> _WHAT YOU WILL DO_
Would you please copy each line of the data in which the string "true" occurs?

[Web page edit records]

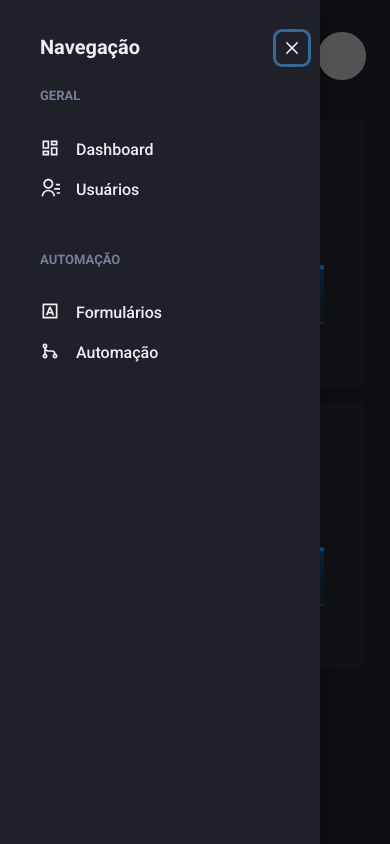
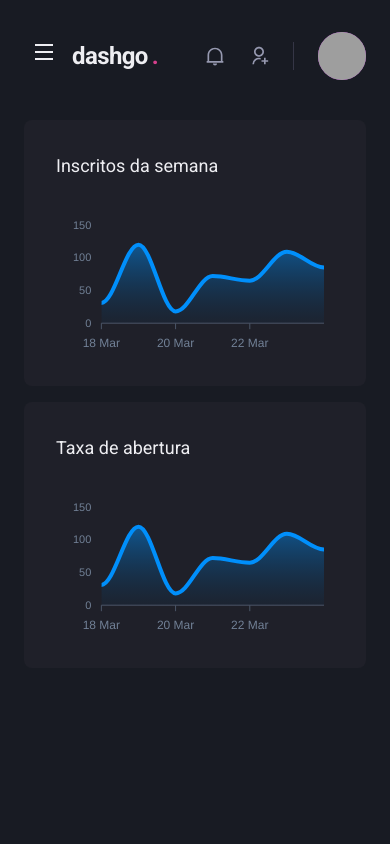
Before and after one commit to brunosilva/dashgo, a Next.js app: page /dashboard in a window 390 px wide. Built offline with nearby package versions, Linux system fonts and the light colour scheme; grey boxes are pictures that could not be loaded.

Commit message:
responsive sidebar

```diff
--- a/src/components/Header/index.tsx
+++ b/src/components/Header/index.tsx
@@ -1,14 +1,18 @@
 // libs
 import React from 'react'
-import { Flex, useBreakpointValue } from '@chakra-ui/react'
+import { Flex, Icon, IconButton, useBreakpointValue } from '@chakra-ui/react'
 
 // Components
 import { Search } from './Search'
 import { Logo } from './Logo'
 import { Notifications } from './Notifications'
 import { Profile } from './Profile'
+import { useSidebarDrawer } from '../../contexts/SidebarDrawerContext'
+import { RiMenuLine } from 'react-icons/ri'
 
 export function Header(){
+    const { onOpen } = useSidebarDrawer();
+
     const isWideVersion = useBreakpointValue({
         base: false,
         lg: true
@@ -24,6 +28,20 @@
             mt="4"
             px="6"
         >
+
+            { !isWideVersion && (
+                <IconButton
+                    aria-label="Open navigation"
+                    icon={<Icon as={RiMenuLine} />}
+                    fontSize="24"
+                    variant="unstyled"
+                    alignSelf="center"
+                    onClick={onOpen}
+                    mr="2"
+                >
+
+                </IconButton>
+            )}
             <Logo />
 
             { isWideVersion && <Search /> }
--- a/src/components/Sidebar/index.tsx
+++ b/src/components/Sidebar/index.tsx
@@ -1,11 +1,13 @@
-// libs
+// packages
 import React from 'react';
 import { Box, Drawer, DrawerBody, DrawerContent, DrawerCloseButton, DrawerHeader, DrawerOverlay, useBreakpointValue } from '@chakra-ui/react';
 
 // components
 import { SidebarNav } from './SidebarNav';
+import { useSidebarDrawer } from '../../contexts/SidebarDrawerContext';
 
 export function Sidebar(){
+    const { isOpen, onClose} = useSidebarDrawer();
     const isDrawerSidebar = useBreakpointValue({
         base: true,
         lg: false,
@@ -13,7 +15,7 @@
 
     if (isDrawerSidebar) {
         return(
-            <Drawer isOpen={true} placement="left" onClose={() => {}}>
+            <Drawer isOpen={isOpen} placement="left" onClose={onClose}>
                 <DrawerOverlay>
                     <DrawerContent bg="gray.800" p="4">
                         <DrawerCloseButton mt="6" />
--- /dev/null
+++ b/src/contexts/SidebarDrawerContext.tsx
@@ -0,0 +1,28 @@
+import { useDisclosure, UseDisclosureReturn } from "@chakra-ui/react";
+import { createContext, ReactNode, useContext, useEffect } from "react";
+import { useRouter } from "next/router";
+
+interface SidebarDrawerProviderProps {
+    children: ReactNode;
+}
+
+type SidebarDrawerContextData = UseDisclosureReturn;
+
+const SidebarDrawerContext = createContext({} as SidebarDrawerContextData);
+
+export function SidebarDrawerProvider({ children }: SidebarDrawerProviderProps){
+    const disclosure = useDisclosure()
+    const router = useRouter()
+
+    useEffect(() => {
+        disclosure.onClose()
+    }, [router.asPath])
+
+    return (
+        <SidebarDrawerContext.Provider value={disclosure}>
+            {children}
+        </SidebarDrawerContext.Provider>
+    )
+}
+
+export const useSidebarDrawer = () => useContext(SidebarDrawerContext);
--- a/src/pages/_app.tsx
+++ b/src/pages/_app.tsx
@@ -1,11 +1,17 @@
+// packages
 import { AppProps } from 'next/app'
 import { ChakraProvider } from '@chakra-ui/react'
 import { theme } from '../styles/theme'
 
+// contexts
+import { SidebarDrawerProvider } from '../contexts/SidebarDrawerContext'
+
 function MyApp({ Component, pageProps }: AppProps) {
   return (
     <ChakraProvider theme={theme}>
-      <Component {...pageProps} />
+      <SidebarDrawerProvider>
+        <Component {...pageProps} />
+      </SidebarDrawerProvider>
     </ChakraProvider>
   )
 }
```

> _SOLUTION TO THIS PROBLEM_
         lg: true
         base: true,
-            <Drawer isOpen={true} placement="left" onClose={() => {}}>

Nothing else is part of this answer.